Check out the Getting Started section to know how to install and use . The library can also be used on aws elastic cloud or single instance.
You can check detailed walkthrough of example codes here, starting from simple examples and moving to real world problems ranging from scientific simulations to supervised machine learning from everyday data analytics tasks.
If you are new to functional or modern C++, syntax may look unfamiliar at first but there is a very minimal set of things to understand before you begin writing code with easyLambda. This guide tries to put these details together. In the process you will be introduced to some concepts in modern C++, functional programming and dataflow programming that are helpful beyond this library as well.
Suggestions and feedback are welcome. Feel free to contact via mail or issues for any query.
Some of the possible directions of improvement:
Possible ideas for future extenstions:
Check the blog and internals for discussion on some exciting internal and implementation details.
Programming with pure functional dataflows is similar to the way we think in spreadsheet programs, SQL queries or declarative commands like awk, cut etc, without any restrictions (you can apply any C/C++ function to data columns).
Let’s say we have data with ten columns, we want to add first two columns and find how many of them add up to more than a hundred. In spreadsheets one way of doing this can be as follows:
Here, is the easyLambda code for the same.
The data flows to the functions wrapped inside units (map, filter, reduce) one after another. The map step applies a C / C++ function to all rows and adds the resulting column(s) at the end of the row. The number in the angular brackets specify column number(s) to work on. The dataSource can be from a list variable, file or anything like network etc. because source can also be just another C / C++ function.
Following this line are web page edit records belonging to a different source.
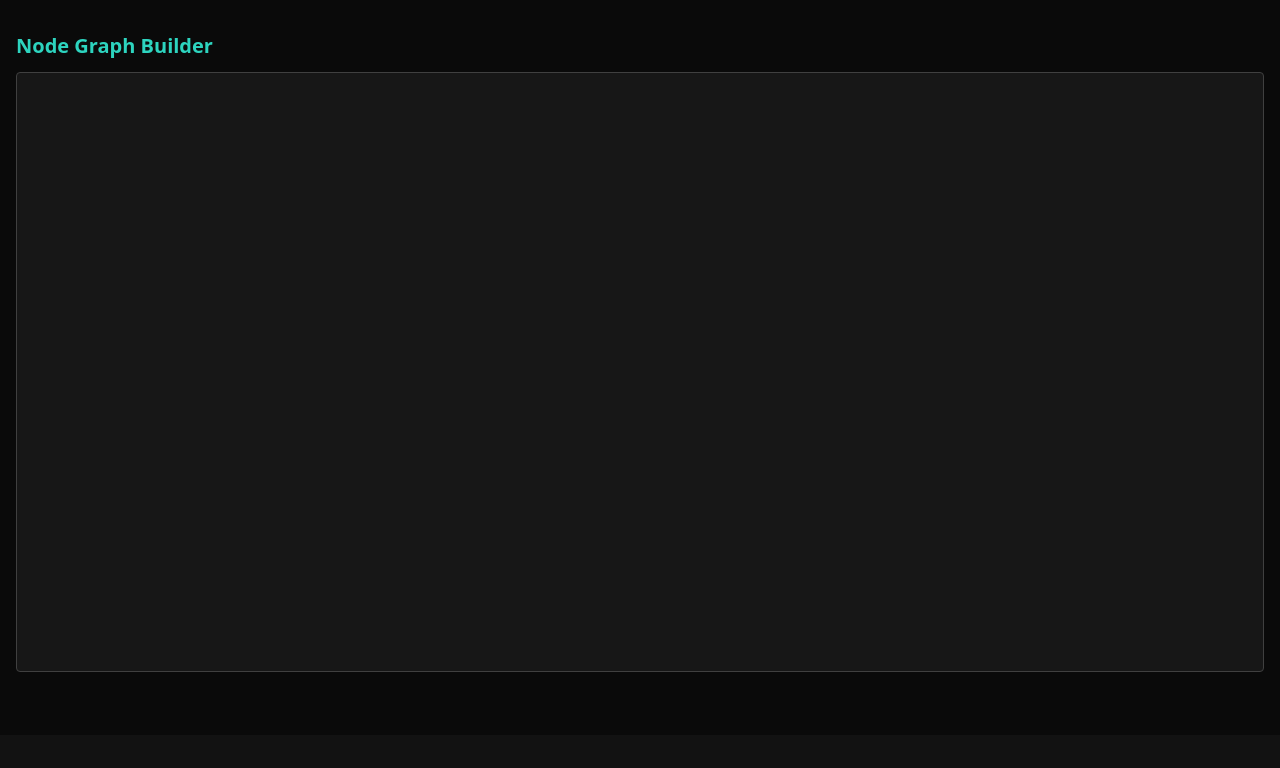
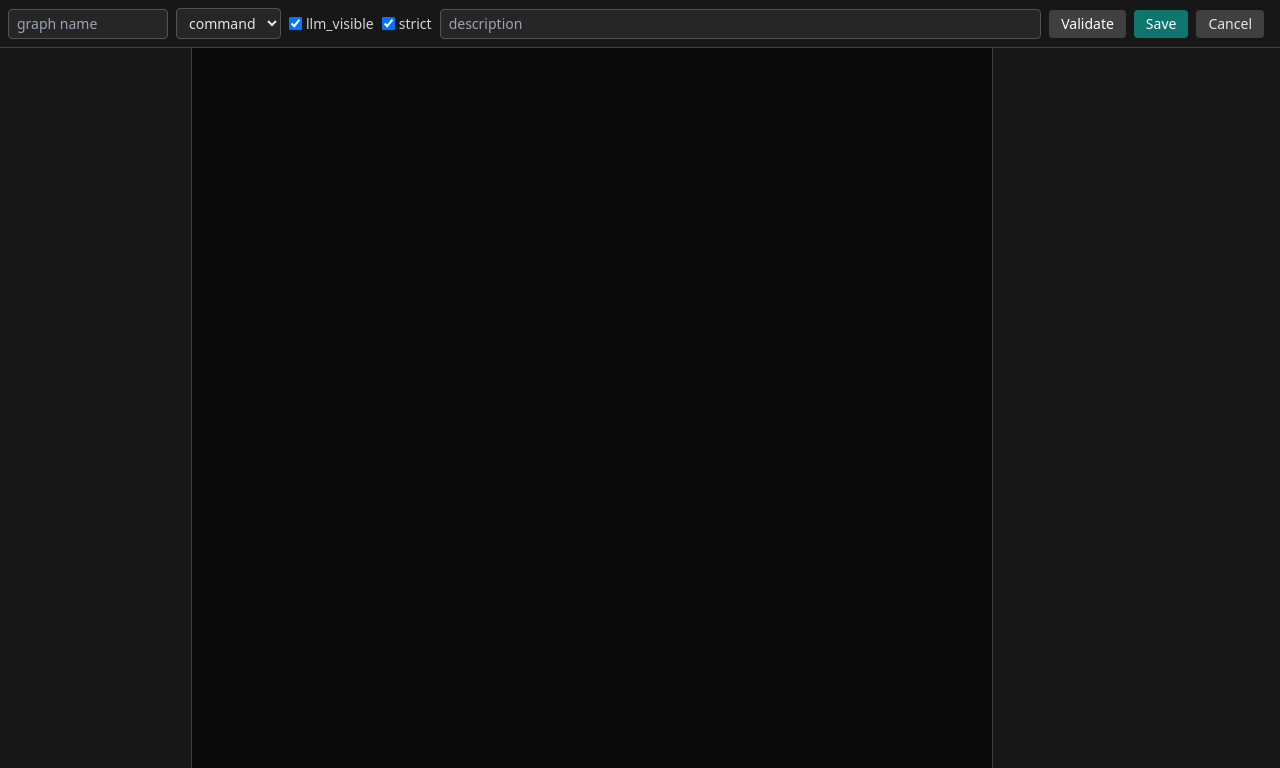
Before and after one commit to thecodeartificerX/voice-commander, a Python web app: template src/voice_commander/web/templates/page_builder.html in a window 1280 px wide. Shown: the part 65-833 px from the top of the page. Before the commit the page ends 737 px from the top, so only its background shows below. Run offline with Jinja, Linux system fonts and the light colour scheme; the template is opened without the code that fills it, so the values that code supplies are empty; some libraries are stand-ins or nearby versions.

Commit message:
feat(web): full page_builder.html three-column Drawflow template
Three-column layout: palette | canvas | config rail. Header has name,
kind, llm_visible, strict, description, Save, Validate, Cancel.

Co-Authored-By: Claude Opus 4.7 (1M context) <noreply@anthropic.com>

```diff
--- a/src/voice_commander/web/templates/page_builder.html
+++ b/src/voice_commander/web/templates/page_builder.html
@@ -3,23 +3,48 @@
 {% block title %}Builder — Voice Commander{% endblock %}
 
 {% block content %}
-<div class="max-w-7xl mx-auto px-4 py-8">
-    <section id="builder">
-        <div class="flex items-center justify-between mb-3">
-            <h2 class="text-xl font-semibold text-teal-400">Node Graph Builder</h2>
-        </div>
-        <div id="builder-canvas" class="w-full h-[600px] rounded border border-neutral-700 bg-neutral-900 relative overflow-hidden">
-            <!-- Drawflow node-graph canvas mounts here -->
-        </div>
-    </section>
+<link rel="stylesheet" href="/static/drawflow.min.css">
+<style>
+.vc-node .df-node-title { font-size: 11px; font-weight: 600; color: #5eead4; margin-bottom: 2px; }
+.vc-node .df-node-id { font-size: 9px; color: #6b7280; }
+.vc-node .df-node-kwargs { margin-top: 4px; }
+.vc-node .df-node-kwargs .df-input { width: 100%; font-size: 10px; background: #1f2937; border: 1px solid #374151; color: #e5e7eb; border-radius: 2px; padding: 1px 3px; }
+.vc-node { background: #1f2937; border: 1px solid #374151; border-radius: 6px; }
+.drawflow .drawflow-node.selected { border-color: #5eead4; }
+.vc-node-control { border-color: #7c3aed; }
+.vc-node-value { border-color: #0369a1; }
+</style>
+<div id="builder-root"
+     data-existing='{{ existing | tojson if existing else "null" }}'
+     data-kind="{{ kind }}">
+  <div id="builder-header" class="flex flex-wrap gap-2 p-2 border-b border-neutral-700 bg-neutral-900 items-center">
+    <input id="builder-name" class="bg-neutral-800 text-neutral-200 border border-neutral-600 rounded px-2 py-1 text-sm w-40" placeholder="graph name">
+    <select id="builder-kind" class="bg-neutral-800 text-neutral-200 border border-neutral-600 rounded px-2 py-1 text-sm">
+      <option value="command">command</option>
+      <option value="workflow">workflow</option>
+    </select>
+    <label class="flex items-center gap-1 text-sm text-neutral-300">
+      <input type="checkbox" id="builder-llm-visible" checked> llm_visible
+    </label>
+    <label class="flex items-center gap-1 text-sm text-neutral-300">
+      <input type="checkbox" id="builder-strict" checked> strict
+    </label>
+    <input id="builder-description" class="bg-neutral-800 text-neutral-200 border border-neutral-600 rounded px-2 py-1 text-sm flex-1 min-w-32" placeholder="description">
+    <button id="builder-validate" class="text-sm px-3 py-1 rounded bg-neutral-700 hover:bg-neutral-600 text-white">Validate</button>
+    <button id="builder-save" class="text-sm px-3 py-1 rounded bg-teal-700 hover:bg-teal-600 text-white">Save</button>
+    <a id="builder-cancel" href="/page/commands" class="text-sm px-3 py-1 rounded bg-neutral-700 hover:bg-neutral-600 text-neutral-200">Cancel</a>
+    <span id="builder-status" class="text-sm"></span>
+  </div>
+  <div id="builder-errors" class="hidden px-3 py-2 bg-red-900/40 border-b border-red-700 text-red-300 text-sm"></div>
+  <div class="flex" style="height:calc(100vh - 80px)">
+    <div id="builder-palette" class="w-48 overflow-auto p-2 border-r border-neutral-700 bg-neutral-900 flex-shrink-0 text-sm"></div>
+    <div id="builder-canvas" class="flex-1 relative overflow-hidden"></div>
+    <div id="builder-config" class="w-72 overflow-auto p-3 border-l border-neutral-700 bg-neutral-900 flex-shrink-0 text-sm"></div>
+  </div>
 </div>
 {% endblock %}
 
 {% block scripts %}
-<!-- drawflow.min.js loaded here for node-graph editing -->
-<script>
-// drawflow.min.js placeholder — full integration in Task 9.3
-window.__vcBuilderKind = {{ kind | tojson }};
-window.__vcBuilderExisting = {{ existing | tojson }};
-</script>
+<script src="/static/drawflow.min.js"></script>
+<script src="/static/builder.js"></script>
 {% endblock %}
```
The following program calculates frequency of each word in the data files.
The dataflow starts with
rise and subsequent operations are added to the dataflow. In the above example, the dataflow starts with reading data from file(s).
fromFile is a library function that takes column types and file(s) glob pattern as input and reads the file(s) in parallel. It has a lot of properties for controlling data-format, parallelism, denormalization etc (shown in demoFromFile).
In reduce we pass the index of the key column to group by as template parameter (inside < >), a library function for counting and initial value of the count.
Following is the dataflow for calculating pi using Monte-Carlo method.
The dataflow starts with rise in which we pass a library function to call the next unit a number of times. The steps in the algorithm have been expressed with the composition of small operations, some are common library functions like
lt() (less-than) and some are user-defined functions specific to the problem.
Here is another example from cods2016. The input data contains student profiles with scores, gender, job-salary, city etc.
The above example prints the correlation of English, logical and domain scores with respect to gender. We can find similarity of the above code with steps in a spreadsheet analysis or with SQL query. We select the columns to work with viz. gender and three scores. We filter the rows based on a column and predicate. Next, we transform a selected column in-place and then find an aggregate property (correlation) for all the rows.